I’m lucky that my daughter was a (fairly) willing participant to do this, even though she was really quite apprehensive herself about the back to school testing regime so this made executing this quite simple, but we didn’t anticipate the response being quite as huge as it has been. Just goes to show that kids will win the internet every time! Not only that, this video was entirely relatable to thousands of people in the same boat as us. That’s why I was very happy to share the video for other public sector organisations to use too. We’re all short of time and I’m a fan of not having to reinvent the wheel and reproduce something if there is an option to simply re-use and re-cycle.

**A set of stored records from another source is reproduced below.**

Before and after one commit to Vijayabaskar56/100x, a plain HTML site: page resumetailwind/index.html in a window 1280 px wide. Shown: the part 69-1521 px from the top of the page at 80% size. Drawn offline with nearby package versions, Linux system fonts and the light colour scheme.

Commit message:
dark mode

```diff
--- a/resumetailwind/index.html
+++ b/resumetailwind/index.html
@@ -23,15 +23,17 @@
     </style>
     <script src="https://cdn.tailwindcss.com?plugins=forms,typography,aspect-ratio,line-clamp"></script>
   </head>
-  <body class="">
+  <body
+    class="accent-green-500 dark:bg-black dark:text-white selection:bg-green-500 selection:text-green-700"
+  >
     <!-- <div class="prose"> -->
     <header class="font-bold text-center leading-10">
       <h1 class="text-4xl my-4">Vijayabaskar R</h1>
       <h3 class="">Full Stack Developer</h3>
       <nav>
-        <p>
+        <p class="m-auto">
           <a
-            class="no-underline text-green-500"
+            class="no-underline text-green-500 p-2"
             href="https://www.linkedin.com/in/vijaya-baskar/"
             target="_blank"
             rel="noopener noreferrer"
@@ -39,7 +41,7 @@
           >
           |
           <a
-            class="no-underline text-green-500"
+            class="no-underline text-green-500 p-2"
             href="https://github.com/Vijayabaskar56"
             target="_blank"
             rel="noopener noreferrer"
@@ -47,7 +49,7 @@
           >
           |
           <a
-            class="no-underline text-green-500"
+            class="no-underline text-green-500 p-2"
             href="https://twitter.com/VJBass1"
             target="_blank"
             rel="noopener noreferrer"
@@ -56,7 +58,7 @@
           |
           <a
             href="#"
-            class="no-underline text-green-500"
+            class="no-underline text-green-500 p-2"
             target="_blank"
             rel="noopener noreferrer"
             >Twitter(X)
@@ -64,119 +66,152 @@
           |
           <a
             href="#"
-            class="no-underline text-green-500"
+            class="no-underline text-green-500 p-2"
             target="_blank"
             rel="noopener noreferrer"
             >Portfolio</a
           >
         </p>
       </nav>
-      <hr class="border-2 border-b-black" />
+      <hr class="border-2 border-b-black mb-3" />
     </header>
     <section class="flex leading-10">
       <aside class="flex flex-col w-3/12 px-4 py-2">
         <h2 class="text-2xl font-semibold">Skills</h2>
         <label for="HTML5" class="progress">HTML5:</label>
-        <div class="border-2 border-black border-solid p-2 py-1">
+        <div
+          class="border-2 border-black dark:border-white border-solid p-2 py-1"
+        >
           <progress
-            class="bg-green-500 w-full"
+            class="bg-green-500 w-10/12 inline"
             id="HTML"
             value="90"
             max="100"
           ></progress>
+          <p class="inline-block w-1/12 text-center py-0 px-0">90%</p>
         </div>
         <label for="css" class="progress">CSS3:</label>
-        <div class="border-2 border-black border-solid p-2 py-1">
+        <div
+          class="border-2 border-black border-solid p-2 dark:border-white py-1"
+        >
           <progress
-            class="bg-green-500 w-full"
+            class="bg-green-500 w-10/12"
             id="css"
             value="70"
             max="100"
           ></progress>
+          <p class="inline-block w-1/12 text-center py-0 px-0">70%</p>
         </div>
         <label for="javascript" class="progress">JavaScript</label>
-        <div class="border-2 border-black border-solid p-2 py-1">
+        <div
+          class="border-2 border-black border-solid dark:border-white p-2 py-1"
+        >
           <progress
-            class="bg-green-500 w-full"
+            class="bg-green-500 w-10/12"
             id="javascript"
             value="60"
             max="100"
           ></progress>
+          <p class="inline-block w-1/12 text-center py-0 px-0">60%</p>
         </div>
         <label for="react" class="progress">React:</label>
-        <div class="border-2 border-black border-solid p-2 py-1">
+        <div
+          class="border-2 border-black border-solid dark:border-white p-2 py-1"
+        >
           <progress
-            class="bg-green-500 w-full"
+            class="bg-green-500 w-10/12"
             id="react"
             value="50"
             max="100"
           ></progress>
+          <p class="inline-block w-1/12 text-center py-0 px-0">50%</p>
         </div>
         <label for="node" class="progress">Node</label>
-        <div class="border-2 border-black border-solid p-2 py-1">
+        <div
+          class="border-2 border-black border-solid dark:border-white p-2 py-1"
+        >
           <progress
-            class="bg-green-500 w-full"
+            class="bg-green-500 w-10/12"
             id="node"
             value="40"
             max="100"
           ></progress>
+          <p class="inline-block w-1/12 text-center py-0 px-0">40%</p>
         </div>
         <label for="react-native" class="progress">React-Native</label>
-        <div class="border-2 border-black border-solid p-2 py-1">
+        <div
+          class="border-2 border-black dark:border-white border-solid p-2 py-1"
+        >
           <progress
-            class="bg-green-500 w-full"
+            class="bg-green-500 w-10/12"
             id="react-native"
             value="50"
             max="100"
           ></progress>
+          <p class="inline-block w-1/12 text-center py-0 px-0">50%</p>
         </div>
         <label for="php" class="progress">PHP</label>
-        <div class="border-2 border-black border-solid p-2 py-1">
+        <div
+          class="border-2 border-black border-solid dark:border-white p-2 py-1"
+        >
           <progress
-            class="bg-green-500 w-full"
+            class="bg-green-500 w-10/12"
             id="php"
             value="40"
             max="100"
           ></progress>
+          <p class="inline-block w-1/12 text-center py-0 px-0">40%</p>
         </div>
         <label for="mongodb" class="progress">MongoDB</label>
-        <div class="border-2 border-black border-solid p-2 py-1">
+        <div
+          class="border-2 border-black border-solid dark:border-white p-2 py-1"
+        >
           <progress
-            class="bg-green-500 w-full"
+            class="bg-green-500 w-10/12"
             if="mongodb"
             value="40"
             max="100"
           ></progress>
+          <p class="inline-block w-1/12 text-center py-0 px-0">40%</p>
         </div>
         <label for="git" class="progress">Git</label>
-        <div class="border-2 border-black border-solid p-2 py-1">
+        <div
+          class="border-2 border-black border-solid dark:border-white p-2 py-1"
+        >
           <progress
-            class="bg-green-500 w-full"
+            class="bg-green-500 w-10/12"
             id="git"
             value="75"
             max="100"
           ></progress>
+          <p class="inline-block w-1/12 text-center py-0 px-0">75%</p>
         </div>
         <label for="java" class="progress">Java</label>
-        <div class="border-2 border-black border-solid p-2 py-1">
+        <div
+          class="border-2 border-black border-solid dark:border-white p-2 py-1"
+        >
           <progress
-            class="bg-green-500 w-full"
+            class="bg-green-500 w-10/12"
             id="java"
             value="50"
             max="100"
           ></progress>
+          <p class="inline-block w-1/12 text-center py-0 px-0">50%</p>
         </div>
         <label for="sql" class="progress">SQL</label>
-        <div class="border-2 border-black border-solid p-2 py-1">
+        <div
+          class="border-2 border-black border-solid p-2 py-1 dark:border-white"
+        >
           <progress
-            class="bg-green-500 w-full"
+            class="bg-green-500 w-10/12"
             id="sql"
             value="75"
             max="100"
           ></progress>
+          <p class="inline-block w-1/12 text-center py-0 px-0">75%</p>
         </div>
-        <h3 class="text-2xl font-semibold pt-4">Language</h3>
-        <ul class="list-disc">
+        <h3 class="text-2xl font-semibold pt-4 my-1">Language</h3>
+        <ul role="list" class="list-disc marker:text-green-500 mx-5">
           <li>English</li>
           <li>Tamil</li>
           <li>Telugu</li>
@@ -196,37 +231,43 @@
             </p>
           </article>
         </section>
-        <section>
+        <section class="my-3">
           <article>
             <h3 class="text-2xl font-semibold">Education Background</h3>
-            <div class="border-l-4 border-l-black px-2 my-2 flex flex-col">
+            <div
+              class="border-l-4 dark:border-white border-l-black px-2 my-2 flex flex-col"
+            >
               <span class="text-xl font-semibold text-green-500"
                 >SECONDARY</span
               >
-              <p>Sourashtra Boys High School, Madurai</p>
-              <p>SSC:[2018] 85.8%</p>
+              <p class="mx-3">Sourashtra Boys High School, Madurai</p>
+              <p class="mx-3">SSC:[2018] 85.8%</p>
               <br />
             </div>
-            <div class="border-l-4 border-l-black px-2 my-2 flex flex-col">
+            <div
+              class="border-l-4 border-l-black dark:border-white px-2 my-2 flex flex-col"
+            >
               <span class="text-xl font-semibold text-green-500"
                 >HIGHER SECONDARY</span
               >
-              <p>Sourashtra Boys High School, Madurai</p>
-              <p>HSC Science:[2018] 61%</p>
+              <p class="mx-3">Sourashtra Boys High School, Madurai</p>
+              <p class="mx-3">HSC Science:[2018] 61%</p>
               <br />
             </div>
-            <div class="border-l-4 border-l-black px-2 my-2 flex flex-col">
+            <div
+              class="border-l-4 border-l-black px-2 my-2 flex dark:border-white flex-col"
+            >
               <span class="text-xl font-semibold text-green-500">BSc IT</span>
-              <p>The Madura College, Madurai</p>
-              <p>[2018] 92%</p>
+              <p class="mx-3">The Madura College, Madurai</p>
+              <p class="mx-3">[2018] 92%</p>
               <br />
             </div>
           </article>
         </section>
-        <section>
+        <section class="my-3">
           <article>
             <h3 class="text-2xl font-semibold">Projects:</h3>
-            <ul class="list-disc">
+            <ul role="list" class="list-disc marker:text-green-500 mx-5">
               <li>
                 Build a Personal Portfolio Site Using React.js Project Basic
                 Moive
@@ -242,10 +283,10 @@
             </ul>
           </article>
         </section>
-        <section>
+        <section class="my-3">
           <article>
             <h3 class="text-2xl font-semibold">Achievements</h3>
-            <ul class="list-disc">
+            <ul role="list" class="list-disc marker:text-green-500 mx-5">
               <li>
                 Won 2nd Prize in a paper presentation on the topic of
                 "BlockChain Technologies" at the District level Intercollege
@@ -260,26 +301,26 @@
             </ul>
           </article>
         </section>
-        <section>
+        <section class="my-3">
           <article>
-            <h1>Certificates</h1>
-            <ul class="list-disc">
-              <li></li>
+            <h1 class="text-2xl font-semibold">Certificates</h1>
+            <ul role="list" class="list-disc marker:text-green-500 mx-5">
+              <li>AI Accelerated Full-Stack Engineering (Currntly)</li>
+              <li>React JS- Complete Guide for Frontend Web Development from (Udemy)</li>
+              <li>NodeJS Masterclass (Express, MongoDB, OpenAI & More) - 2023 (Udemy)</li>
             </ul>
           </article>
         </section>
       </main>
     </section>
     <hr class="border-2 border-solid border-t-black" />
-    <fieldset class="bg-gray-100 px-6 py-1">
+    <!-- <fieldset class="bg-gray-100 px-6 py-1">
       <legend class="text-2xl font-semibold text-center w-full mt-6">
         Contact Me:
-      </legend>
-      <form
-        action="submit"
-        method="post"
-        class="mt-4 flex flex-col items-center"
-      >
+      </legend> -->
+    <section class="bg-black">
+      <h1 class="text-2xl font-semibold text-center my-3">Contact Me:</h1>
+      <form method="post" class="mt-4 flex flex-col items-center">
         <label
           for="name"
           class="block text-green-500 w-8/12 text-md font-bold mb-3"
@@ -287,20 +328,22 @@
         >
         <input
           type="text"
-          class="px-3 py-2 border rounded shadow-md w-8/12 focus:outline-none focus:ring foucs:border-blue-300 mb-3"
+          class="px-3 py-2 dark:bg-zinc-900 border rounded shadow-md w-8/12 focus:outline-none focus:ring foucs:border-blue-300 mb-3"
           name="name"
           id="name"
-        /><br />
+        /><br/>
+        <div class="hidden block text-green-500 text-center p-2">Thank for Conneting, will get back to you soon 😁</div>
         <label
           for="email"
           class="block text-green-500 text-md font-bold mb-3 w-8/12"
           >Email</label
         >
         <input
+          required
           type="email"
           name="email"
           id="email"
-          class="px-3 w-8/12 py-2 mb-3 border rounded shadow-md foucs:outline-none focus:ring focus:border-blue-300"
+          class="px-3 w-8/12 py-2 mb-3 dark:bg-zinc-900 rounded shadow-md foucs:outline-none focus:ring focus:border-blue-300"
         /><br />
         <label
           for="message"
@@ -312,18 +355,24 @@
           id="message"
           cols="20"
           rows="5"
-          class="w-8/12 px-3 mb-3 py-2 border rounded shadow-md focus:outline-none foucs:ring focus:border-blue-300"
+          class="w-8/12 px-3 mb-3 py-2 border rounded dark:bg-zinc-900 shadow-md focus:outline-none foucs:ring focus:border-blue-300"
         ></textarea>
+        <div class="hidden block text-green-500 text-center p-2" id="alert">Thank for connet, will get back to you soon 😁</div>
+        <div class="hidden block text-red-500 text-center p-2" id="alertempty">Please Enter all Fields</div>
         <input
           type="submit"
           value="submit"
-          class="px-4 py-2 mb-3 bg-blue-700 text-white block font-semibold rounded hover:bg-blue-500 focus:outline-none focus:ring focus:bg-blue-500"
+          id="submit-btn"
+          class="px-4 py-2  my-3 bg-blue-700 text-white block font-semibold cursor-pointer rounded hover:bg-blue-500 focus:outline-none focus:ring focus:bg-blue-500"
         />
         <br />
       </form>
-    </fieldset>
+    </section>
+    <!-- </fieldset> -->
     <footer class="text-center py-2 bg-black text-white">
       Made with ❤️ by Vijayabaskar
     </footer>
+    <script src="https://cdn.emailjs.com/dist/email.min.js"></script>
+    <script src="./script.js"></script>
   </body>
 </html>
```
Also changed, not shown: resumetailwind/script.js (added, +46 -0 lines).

Success: what the numbers said
To show the success of this two minute video clip in numbers, Cumbria County Council has 25,840 page likes on Facebook and to date (Monday) the video has reached 55,000 people, had 436 shares and almost 10,000 engagements. It has also had around 34,000 views on YouTube (when we usually average around 50!) The success of the YouTube hits is partly due to it being shared in back to school e-bulletins for schools, but it had already amassed over 25k views by that point. The video was also picked up by BBC North East and Cumbria online and ITV Border who edited it along with interview pieces with Abi which reached tens of thousands of people too. Not sure I could say it went viral but probably as viral as we might get for some time.
You can see the video here:
All in all, a good thing to do. Made Abi feel ace about going back to school and far less nervous about sticking a swab up her nose and tickling her tonsils with it and judging by the comments and reactions it’s helped lots of other kids too.